Fiona: [00:12:30] Absolutely. I think one of the key things to acknowledge here is that a lot of the symptoms of trauma do overlap with other difficulties. So it might be post-natal depression or anxiety, but there are always physical indicators, emotional indicators, behavioural indicators and cognitive or the way that we think that will show us indicators. So physical symptoms might include having type tests, rapid heart rate, anything from loss of appetite, panic attacks, skin upsets. It’s a really intense list of what can happen to the body because it’s the body receiving that threat. Then we have emotional symptoms and that can range again, really widespread from anger, fear, shame, anxiety, numbness or checking out emotionally depressive episodes. Which can be a reason why trauma is often or sometimes can be misdiagnosed as depression. There might be inappropriate guilt, hopelessness, and then we have behavioural symptoms. So avoiding situations, avoiding places, supporting people, feeling the need to be over, controlling maybe there’s hypervigilance or real fear of your safety or your child’s safety. Impulsive behaviours, compulsive behaviours, self-medication, rage. Again, really, really long list of things that can be attributed behaviourally. And then we have cognitive symptoms. So the way we thought, the way we think. So we might have room. Addiction, racing thoughts, obsessive thoughts, constantly imagining worst case scenarios we might re-experience. We might take ourselves and put ourselves back in that experience again and again and again, we might start to idealize people that were present at that birth, and we see that a lot with particularly trauma, that experience that is experienced in labour and birth. An individual might look at their caregiver and idealized them and think or feel that they saved them when they may have been a lot of other factors involved in the actions of that individual. So there’s a lot of things that we can look out for and become aware of.

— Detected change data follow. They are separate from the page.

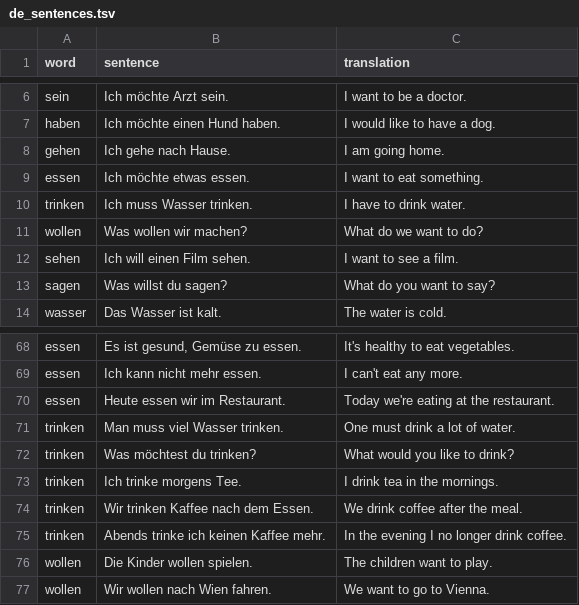
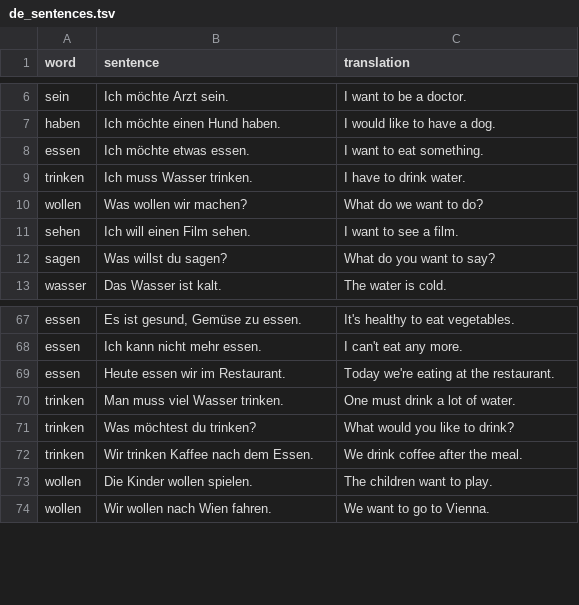
Before and after one commit to CorneliuSmith/polyglot-srs, a TSV file: data/sentences/de_sentences.tsv, drawn as a sheet; only a part is shown, gaps mark what is left out; the diff names each change by its address in the sheet, - before the commit and + after, or states it on an @@ line.

```diff
--- a/data/sentences/de_sentences.tsv
+++ b/data/sentences/de_sentences.tsv
-row 8: gehen | Ich gehe nach Hause. | I am going home.
-row 73: trinken | Ich trinke morgens Tee. | I drink tea in the mornings.
-row 75: trinken | Abends trinke ich keinen Kaffee mehr. | In the evening I no longer drink coffee.
```
Also changed, not shown: data/ca_sentences.tsv, data/mi_sentences.tsv, 13 other files.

Aimee: [00:14:51] Do they kind of start like, when would you notice them happening? Would they be mostly post-birth? Or can it happen up until a year more?

Fiona: [00:15:00] How long can you see time? There is no there’s no limit on when any of this can present. We have a really intelligent body and it does what it needs to do in order to help us cope. For some women, that might be the presentation of symptoms really early on. For other women, it might be the body kind of contains it, puts it in the box and sits it up on the shelf so that she can continue to function and continue to take care of her children. At some point, the box may start to open or things may start to seep out of it. Where we start to notice maybe physical symptoms start to present, even though there is no cause we can attribute to those symptoms, or suddenly emotional dysregulation might present, or she might start to have memories from that experience. So there is really no no time limit on when it can present, but it’s really important to know there’s also no time limit then on when you can heal from it. So just because the birth took place 20 years ago, it doesn’t mean that nothing can be done to resolve that experience.

Aimee: [00:16:13] So interesting. Is there a really a way then to differentiate between postnatal depression, postnatal anxiety and birth trauma?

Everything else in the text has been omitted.